Material for this task:

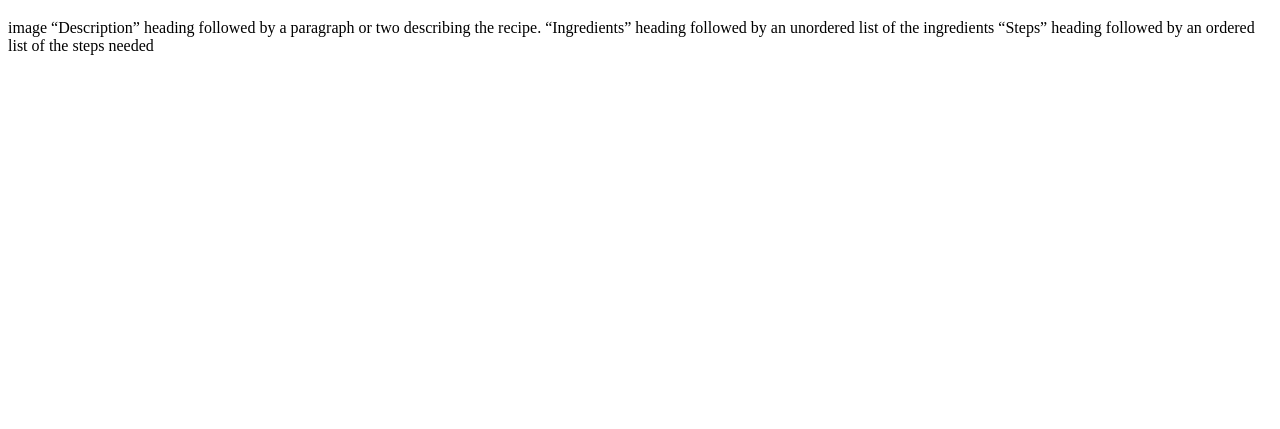
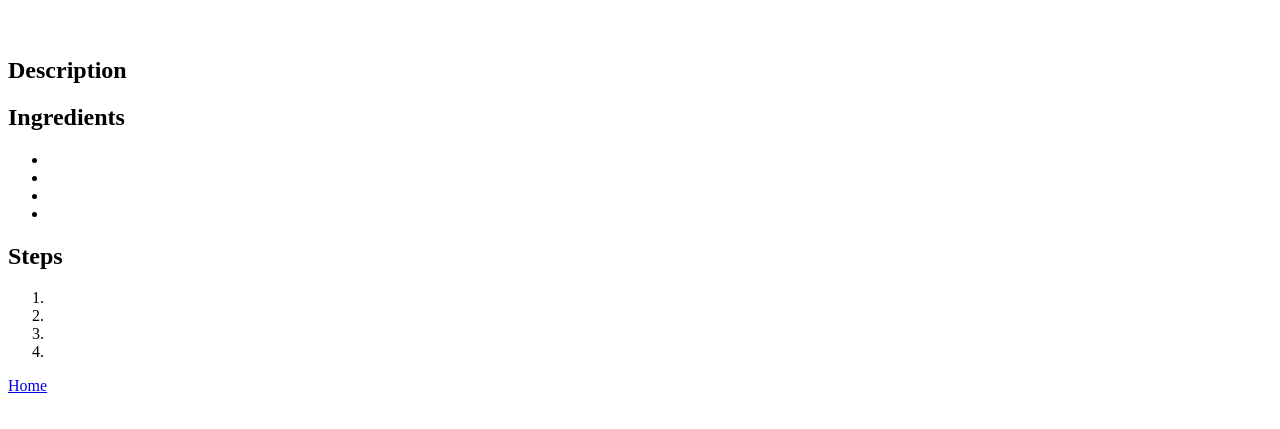
Before and after one commit to alancarey1975/html-exercises, a plain HTML site: page odin-recipes/recipes/lasagna.html in a window 1280 px wide. Shown: the part 61-490 px from the top of the page. Drawn offline with Linux system fonts and the light colour scheme.

Commit message:
Create boilerplate for recipe pages

```diff
--- a/odin-recipes/recipes/lasagna.html
+++ b/odin-recipes/recipes/lasagna.html
@@ -8,12 +8,28 @@
 <body>
     <h1>Lasagna</h1>
 
-    image
+    <img src="" alt="">
 
-    “Description” heading followed by a paragraph or two describing the recipe.
+    <h2>Description</h2>
+    <p></p>
 
-    “Ingredients” heading followed by an unordered list of the ingredients
+    <h2>Ingredients</h2>
+    <ul>
+        <li></li>
+        <li></li>
+        <li></li>
+        <li></li>
+    </ul>
 
-    “Steps” heading followed by an ordered list of the steps needed
+    <h2>Steps</h2>
+    <ol>
+        <li></li>
+        <li></li>
+        <li></li>
+        <li></li>
+    </ol>
+
+    <a href="../index.html">Home</a>
+
 </body>
 </html>
```
Also changed, not shown: odin-recipes/recipes/lasagna copy 2.html (+26 -2 lines), odin-recipes/recipes/lasagna copy.html (+26 -2 lines), odin-recipes/img/12011-Easy-Lasagna-DDMFS-4x3-1491-62dd050e31b849f1bb54e13becf5cb98.webp (added).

Aim of the exercise: Give the preceding data back exactly, minus every picture.

Finished exercise:
Before and after one commit to alancarey1975/html-exercises, a plain HTML site: page odin-recipes/recipes/lasagna.html in a window 1280 px wide. Shown: the part 61-490 px from the top of the page. Drawn offline with Linux system fonts and the light colour scheme.

Commit message:
Create boilerplate for recipe pages

```diff
--- a/odin-recipes/recipes/lasagna.html
+++ b/odin-recipes/recipes/lasagna.html
@@ -8,12 +8,28 @@
 <body>
     <h1>Lasagna</h1>
 
-    image
+    <img src="" alt="">
 
-    “Description” heading followed by a paragraph or two describing the recipe.
+    <h2>Description</h2>
+    <p></p>
 
-    “Ingredients” heading followed by an unordered list of the ingredients
+    <h2>Ingredients</h2>
+    <ul>
+        <li></li>
+        <li></li>
+        <li></li>
+        <li></li>
+    </ul>
 
-    “Steps” heading followed by an ordered list of the steps needed
+    <h2>Steps</h2>
+    <ol>
+        <li></li>
+        <li></li>
+        <li></li>
+        <li></li>
+    </ol>
+
+    <a href="../index.html">Home</a>
+
 </body>
 </html>
```
Also changed, not shown: odin-recipes/recipes/lasagna copy 2.html (+26 -2 lines), odin-recipes/recipes/lasagna copy.html (+26 -2 lines), odin-recipes/img/12011-Easy-Lasagna-DDMFS-4x3-1491-62dd050e31b849f1bb54e13becf5cb98.webp (added).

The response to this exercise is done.